Final report in Tyton Partners’ three-part series investigating the scale and scope of alternative education models concludes with an optimistic view of the future of SLPs
As schools strive to achieve a “new normal” following the 2020-2021 academic school year conducted primarily remotely, the continued adoption of supplemental learning pods (SLPs) is impacted by whether parents view gaps in their children’s educational experience are being addressed through the traditional K-12 ecosystem. In the third installment in Tyton Partners’ “School Disrupted” series, developed with support from the Walton Family Foundation, our surveying of 3,000 parents in July 2021 further explores parents’ rationale for adopting SLPs and their intentions for future participation.
“Parents continue to view positively the use of supplemental learning pods to address gaps in their children’s academic and social emotional development stemming from schooling during the pandemic. However, the awareness and prevalence of affordable options remain barriers to their widespread adoption,” said Adam Newman, Co-founder and Managing Partner at Tyton Partners. “If these issues can be addressed, there is a real opportunity to evolve the current K-12 system into the future.”
- The number of parents adopting SLPs continued to increase in spring 2021, climbing to 14 percent from 12 percent of all parents surveyed during the fall 2020
- SLP adoption has become more attractive as delivery models continue to evolve, with options oftentimes hosted at schools and facilitated by a certified teacher
- Parents were primarily motivated to adopt SLPs if they could positively contribute to the academic support, academic enrichment, and/or social emotional development of their child
- Lack of awareness, affordable options, and trust in the approach contributed to more than 70 percent of parents choosing to forgo SLPs for their children
- Parents who adopted a SLP for their children last year – compared to those who did not – have different expectations for the 2021-2022 academic year, with increased demand for more hybrid or flexible learning options

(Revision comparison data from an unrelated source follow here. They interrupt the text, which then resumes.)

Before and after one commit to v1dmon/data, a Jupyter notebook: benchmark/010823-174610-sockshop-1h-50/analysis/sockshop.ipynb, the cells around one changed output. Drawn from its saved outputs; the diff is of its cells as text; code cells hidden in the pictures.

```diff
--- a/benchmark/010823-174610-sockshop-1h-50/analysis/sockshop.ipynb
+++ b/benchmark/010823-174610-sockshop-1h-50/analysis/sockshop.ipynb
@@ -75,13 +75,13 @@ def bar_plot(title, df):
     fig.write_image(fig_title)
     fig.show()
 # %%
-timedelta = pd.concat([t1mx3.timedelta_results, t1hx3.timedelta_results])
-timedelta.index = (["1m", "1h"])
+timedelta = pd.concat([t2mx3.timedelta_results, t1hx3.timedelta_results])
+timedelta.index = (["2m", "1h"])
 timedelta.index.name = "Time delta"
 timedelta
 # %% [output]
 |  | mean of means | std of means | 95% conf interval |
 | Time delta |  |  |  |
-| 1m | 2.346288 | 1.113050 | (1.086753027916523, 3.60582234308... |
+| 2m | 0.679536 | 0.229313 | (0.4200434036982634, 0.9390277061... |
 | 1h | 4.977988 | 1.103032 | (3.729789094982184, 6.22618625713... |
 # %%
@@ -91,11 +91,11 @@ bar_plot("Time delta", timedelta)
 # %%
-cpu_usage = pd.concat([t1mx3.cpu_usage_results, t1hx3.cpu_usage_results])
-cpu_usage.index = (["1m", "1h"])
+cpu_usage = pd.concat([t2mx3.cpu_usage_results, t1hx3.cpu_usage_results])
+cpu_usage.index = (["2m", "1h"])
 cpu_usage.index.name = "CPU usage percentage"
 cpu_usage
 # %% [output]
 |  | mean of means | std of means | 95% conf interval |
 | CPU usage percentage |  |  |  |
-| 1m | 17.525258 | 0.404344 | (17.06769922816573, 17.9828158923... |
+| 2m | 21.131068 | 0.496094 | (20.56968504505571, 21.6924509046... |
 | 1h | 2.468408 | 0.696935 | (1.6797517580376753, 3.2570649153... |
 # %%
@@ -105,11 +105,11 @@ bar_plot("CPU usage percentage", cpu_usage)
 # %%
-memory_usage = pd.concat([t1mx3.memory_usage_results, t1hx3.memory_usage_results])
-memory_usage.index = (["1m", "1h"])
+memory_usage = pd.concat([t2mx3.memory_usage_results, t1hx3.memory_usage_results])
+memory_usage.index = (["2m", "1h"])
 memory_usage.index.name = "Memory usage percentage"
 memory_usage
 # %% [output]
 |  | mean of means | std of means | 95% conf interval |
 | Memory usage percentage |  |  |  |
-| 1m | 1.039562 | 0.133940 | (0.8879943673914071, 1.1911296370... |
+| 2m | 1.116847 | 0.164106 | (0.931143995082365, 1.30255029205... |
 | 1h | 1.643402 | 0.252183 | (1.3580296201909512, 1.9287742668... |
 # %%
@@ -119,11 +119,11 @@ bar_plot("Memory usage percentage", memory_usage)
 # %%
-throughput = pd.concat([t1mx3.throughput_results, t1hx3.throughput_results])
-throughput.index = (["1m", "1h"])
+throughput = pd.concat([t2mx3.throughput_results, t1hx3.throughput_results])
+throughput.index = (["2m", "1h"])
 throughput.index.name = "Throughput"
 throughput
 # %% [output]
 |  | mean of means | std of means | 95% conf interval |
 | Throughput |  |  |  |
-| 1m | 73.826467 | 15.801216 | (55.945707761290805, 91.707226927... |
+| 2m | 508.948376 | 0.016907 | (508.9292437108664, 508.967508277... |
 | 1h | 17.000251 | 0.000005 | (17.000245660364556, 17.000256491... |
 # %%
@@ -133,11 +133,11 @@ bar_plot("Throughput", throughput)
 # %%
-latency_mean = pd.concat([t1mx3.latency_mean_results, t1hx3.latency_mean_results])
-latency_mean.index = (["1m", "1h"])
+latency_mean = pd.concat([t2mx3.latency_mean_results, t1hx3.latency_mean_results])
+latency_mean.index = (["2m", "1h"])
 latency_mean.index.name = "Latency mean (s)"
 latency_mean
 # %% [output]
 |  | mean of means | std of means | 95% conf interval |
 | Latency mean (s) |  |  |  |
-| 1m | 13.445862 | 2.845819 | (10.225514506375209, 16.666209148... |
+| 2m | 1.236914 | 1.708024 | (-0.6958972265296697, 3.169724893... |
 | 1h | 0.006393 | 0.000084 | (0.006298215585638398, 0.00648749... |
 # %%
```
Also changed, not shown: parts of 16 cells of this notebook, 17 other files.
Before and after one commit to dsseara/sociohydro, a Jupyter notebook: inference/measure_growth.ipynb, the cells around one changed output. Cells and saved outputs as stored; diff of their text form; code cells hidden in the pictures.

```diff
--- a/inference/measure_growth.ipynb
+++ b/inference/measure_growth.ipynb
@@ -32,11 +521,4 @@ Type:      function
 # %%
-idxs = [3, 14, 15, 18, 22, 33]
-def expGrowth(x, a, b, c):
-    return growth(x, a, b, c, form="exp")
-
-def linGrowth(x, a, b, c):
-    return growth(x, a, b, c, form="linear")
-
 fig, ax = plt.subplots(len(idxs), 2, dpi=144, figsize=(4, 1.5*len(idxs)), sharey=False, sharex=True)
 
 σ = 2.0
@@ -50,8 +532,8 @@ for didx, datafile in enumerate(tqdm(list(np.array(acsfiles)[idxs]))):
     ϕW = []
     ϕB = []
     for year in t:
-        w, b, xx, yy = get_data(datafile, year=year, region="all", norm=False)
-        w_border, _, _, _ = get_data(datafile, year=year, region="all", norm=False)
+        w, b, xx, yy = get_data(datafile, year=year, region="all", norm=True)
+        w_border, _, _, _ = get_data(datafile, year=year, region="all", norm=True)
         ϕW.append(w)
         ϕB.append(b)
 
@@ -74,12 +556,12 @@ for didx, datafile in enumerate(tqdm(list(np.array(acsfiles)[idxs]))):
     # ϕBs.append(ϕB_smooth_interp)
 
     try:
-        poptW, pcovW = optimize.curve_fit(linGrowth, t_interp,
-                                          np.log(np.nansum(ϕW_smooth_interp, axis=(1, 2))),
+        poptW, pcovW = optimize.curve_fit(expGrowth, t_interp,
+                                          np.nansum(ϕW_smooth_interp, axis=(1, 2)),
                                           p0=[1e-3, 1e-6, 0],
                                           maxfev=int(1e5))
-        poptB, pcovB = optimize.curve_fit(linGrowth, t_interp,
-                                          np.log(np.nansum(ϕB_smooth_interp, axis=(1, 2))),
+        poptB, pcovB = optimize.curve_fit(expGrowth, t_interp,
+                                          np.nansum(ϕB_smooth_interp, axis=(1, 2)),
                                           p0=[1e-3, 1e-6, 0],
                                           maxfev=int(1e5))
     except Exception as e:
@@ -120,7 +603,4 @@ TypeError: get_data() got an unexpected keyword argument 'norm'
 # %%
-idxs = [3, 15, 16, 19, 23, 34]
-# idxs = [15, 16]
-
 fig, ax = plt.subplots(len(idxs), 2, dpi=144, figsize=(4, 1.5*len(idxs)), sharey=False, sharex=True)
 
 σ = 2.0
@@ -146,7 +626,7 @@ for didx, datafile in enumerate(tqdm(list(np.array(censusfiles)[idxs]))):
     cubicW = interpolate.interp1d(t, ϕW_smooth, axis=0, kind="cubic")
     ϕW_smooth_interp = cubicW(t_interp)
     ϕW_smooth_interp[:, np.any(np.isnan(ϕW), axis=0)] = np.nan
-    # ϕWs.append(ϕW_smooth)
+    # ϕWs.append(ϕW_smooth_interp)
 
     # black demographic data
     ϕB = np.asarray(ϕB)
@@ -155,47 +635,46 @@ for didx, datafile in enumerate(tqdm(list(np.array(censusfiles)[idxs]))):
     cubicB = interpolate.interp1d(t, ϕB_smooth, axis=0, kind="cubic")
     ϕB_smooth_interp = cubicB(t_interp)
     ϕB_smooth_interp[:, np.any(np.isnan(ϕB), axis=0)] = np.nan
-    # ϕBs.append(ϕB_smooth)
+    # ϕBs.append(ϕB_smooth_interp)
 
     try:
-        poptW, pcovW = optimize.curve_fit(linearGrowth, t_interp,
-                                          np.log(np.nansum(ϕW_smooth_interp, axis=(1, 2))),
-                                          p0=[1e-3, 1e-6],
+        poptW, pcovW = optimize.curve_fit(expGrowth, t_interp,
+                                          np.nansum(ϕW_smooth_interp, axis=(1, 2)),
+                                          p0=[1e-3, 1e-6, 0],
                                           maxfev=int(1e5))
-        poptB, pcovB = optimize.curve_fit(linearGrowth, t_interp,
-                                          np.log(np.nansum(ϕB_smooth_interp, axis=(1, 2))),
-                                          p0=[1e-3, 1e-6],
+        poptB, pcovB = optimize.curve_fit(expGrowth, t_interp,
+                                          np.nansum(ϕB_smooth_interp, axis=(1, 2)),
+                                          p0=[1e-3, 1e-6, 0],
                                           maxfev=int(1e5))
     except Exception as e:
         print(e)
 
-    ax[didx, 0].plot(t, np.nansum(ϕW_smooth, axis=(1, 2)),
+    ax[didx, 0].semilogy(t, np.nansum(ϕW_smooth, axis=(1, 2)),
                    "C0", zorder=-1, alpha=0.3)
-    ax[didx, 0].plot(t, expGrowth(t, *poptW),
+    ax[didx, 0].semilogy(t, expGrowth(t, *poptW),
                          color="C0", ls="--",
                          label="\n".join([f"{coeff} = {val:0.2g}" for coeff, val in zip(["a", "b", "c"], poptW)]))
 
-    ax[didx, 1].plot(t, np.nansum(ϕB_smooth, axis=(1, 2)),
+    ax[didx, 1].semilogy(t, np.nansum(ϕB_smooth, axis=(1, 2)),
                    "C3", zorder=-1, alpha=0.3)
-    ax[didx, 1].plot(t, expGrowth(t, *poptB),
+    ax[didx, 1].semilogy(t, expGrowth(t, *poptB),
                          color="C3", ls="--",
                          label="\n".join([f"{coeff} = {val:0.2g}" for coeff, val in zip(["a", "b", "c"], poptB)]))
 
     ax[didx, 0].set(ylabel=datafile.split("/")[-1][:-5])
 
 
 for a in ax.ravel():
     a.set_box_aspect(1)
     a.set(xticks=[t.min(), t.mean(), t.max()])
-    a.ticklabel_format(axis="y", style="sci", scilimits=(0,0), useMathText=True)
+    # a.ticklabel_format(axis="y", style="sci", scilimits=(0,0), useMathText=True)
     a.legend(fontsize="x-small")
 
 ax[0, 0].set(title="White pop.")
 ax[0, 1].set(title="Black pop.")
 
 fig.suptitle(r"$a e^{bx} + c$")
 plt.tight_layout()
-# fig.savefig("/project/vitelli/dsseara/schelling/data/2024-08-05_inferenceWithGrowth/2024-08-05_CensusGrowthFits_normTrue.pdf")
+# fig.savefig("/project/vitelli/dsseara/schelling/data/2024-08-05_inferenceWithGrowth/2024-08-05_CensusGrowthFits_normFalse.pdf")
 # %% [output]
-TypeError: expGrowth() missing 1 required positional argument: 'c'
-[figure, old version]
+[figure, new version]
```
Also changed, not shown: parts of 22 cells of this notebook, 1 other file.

“It is increasingly evident that parents are not necessarily interested in moving away from their children’s core school instructional model but continue to search for the right options that best meet both their child’s academic and social emotional needs,” noted Michael Chiaro, Senior Associate at Tyton Partners.